They are wholly confident. And their aesthetic beauty translates to the wave…
“How beautiful maleness is, if it finds its right expression.” – D.H. Lawrence
The first time I came across Asher Pacey was in an issue of Tracks, circa 2004. It was a cropped picture of him standing victorious on the podium of a nameless airshow held in a gutless city beach break. This picture however, was not celebrating his achievement; it was ridiculing him for the state of his oral health. The tracks in his mouth were the harshest of metals. My estranged stepfather is a dentist and I showed him the picture.

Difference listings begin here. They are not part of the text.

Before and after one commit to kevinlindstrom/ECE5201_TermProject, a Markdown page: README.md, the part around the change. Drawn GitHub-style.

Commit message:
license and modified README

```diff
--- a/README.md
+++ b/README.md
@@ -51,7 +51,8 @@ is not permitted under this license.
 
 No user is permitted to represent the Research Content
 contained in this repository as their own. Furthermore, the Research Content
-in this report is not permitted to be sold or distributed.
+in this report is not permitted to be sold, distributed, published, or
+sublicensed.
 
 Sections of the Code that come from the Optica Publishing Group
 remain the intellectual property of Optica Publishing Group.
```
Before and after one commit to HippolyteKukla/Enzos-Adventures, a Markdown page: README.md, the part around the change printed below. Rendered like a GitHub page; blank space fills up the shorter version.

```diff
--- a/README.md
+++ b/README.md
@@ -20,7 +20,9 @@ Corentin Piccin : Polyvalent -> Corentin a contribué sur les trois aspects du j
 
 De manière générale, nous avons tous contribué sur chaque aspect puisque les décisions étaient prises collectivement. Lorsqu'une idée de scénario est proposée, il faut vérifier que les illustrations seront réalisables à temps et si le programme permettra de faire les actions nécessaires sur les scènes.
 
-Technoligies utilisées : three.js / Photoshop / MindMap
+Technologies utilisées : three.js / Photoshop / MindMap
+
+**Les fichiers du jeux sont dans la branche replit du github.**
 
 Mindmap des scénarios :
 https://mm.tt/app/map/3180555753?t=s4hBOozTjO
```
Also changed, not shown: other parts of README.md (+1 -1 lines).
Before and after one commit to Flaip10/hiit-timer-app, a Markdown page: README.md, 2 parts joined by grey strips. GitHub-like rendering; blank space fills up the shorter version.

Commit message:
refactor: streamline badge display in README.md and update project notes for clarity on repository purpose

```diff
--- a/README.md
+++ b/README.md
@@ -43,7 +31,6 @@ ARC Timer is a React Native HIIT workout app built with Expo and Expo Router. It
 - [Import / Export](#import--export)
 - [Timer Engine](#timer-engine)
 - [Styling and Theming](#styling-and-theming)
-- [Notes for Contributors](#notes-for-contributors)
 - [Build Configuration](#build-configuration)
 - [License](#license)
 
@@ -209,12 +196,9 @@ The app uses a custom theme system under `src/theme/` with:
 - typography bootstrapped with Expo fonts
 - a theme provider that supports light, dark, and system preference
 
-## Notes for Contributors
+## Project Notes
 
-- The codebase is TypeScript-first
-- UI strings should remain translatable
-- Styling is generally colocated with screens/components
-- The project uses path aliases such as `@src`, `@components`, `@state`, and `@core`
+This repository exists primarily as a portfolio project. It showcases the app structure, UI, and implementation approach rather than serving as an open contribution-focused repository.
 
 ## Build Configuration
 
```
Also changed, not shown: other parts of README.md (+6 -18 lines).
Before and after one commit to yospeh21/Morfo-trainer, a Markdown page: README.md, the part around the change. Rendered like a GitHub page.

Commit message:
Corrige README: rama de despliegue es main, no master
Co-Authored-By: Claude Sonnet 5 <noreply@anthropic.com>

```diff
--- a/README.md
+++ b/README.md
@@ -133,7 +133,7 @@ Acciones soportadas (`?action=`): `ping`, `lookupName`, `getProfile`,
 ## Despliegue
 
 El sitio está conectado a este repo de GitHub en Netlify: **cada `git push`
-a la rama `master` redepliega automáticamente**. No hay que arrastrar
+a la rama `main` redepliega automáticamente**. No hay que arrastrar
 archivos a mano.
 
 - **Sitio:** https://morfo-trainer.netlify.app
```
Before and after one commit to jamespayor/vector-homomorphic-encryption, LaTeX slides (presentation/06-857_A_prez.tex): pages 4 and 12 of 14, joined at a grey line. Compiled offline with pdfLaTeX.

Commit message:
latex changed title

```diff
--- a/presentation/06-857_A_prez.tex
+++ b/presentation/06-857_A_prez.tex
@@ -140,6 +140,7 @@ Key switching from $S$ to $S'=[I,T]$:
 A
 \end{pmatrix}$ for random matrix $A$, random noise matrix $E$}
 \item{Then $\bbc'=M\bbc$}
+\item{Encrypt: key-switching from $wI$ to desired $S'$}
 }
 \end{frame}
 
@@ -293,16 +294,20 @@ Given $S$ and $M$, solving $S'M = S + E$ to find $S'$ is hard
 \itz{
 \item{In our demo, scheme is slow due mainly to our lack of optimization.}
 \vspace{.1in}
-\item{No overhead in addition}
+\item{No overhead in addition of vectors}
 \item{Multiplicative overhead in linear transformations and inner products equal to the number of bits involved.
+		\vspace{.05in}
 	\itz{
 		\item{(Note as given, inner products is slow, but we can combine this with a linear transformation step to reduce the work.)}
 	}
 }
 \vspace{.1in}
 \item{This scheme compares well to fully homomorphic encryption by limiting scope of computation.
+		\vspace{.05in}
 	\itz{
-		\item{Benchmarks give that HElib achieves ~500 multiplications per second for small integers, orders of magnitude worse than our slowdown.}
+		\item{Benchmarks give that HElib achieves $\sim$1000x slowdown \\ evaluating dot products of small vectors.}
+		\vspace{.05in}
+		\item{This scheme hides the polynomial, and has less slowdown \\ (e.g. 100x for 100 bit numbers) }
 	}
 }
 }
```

“That’s clearly Malocclusions caused by moderate to severe crowding,” he said.
The next time I encountered Asher was years later in the Snapper car park. His hair was long and peroxide tipped. His teeth were perfect. Fresh Rhythm stickers graced the medley of fresh crafts in the back of his Holden Commodore as did what looked to be a box of fresh veggies.A beautiful girl sat in the front seat in a floppy felt hat, the first I’d seen. If it wasn’t for my completely useless, stalkeresque selective memory that allows me to recognise every mid-range pro surfer from 2001-2008, I wouldn’t have picked this as the same man from the glossy pages of Tracks. Upon his entering the water I witnessed that the makeover was complete. Gone were the froggy airs and in their place were the most expressive and patient brush strokes you’ll find on the Gold Coast points.
Handsome men surf better. They are wholly confident. Kelly Slater himself documented his own plight with self-confidence/vanity (they’re totally linked in case you hadn’t realised) in his seminal 2004 autobiography Pipedreams. He explained that as a young man he suffered from considerable acne. As the post-Tom Curren Great American Hope the spotlight was fierce and oft shoved right in young Slater’s pustule ridden face.
His dermatological insecurity was highlighted when, while waiting in the Surfer magazine headquarters in California, Kelly read some graffiti scribbled on the wall.
“Kelly Slater has pimples!”
Envy manifests itself like most other forces: by taking the path of least resistance. For proof see the Stab message boards. If somebody’s obviously aesthetically flawed, despite their athletic ability, then it’s easy to highlight. Dane’s fat, Filipe’s ugly, Jordy’s nipples are too close together. It makes arm-chair critics feel better about themselves but it makes the pro’s weep.
Imagine how Asher must have felt, that first day the swells, winds and tides of Snapper Rocks aligned in symphony with the shedding of his train tracks. Like the Berliners the first sunny day after the fall of the wall! Asher’s Instagram (@asher_pacey) depicts the perfect Australian waterman, circa right now. He fishes, surfs (a lot) and has that knack of avoiding overwhelming cheese in staged lifestyle shots. He just looks right. Marketing 101. Asher’s also a damn fine protagonist of riding an alaia, which is akin to pleasuring two women simultaneously: It takes a man with perfect balance, and almost meditative concentration to get the job done.
The web clips produced by Asher and Auteur Matt Kleiner are mesmerising. It might not be the fastest, biggest, most radical or cutting edge surfing, but the waves are East coast blue, the music melancholic, the lifestyle shots reflective of place and time, and Asher’s surfing is truly handsome.
I feel handsome sometimes but not always. I felt handsome the other night. White chinos, cream cashmere sweater, brogues, a new haircut, and a fresh tan. Stepping out into the cool southerly I found my step filled with a rarely realised confidence. The confidence of aesthetic beauty.
My arrival at that night’s function was met with an assortment of pseudo-compliments blended with undertones of jealous mockery. I simply smiled until my greatest friend at the gathering pulled me aside.
“You know you look good, hey.”
Our eyes met, and a burst of shared laughter blew away in the breeze. I knew.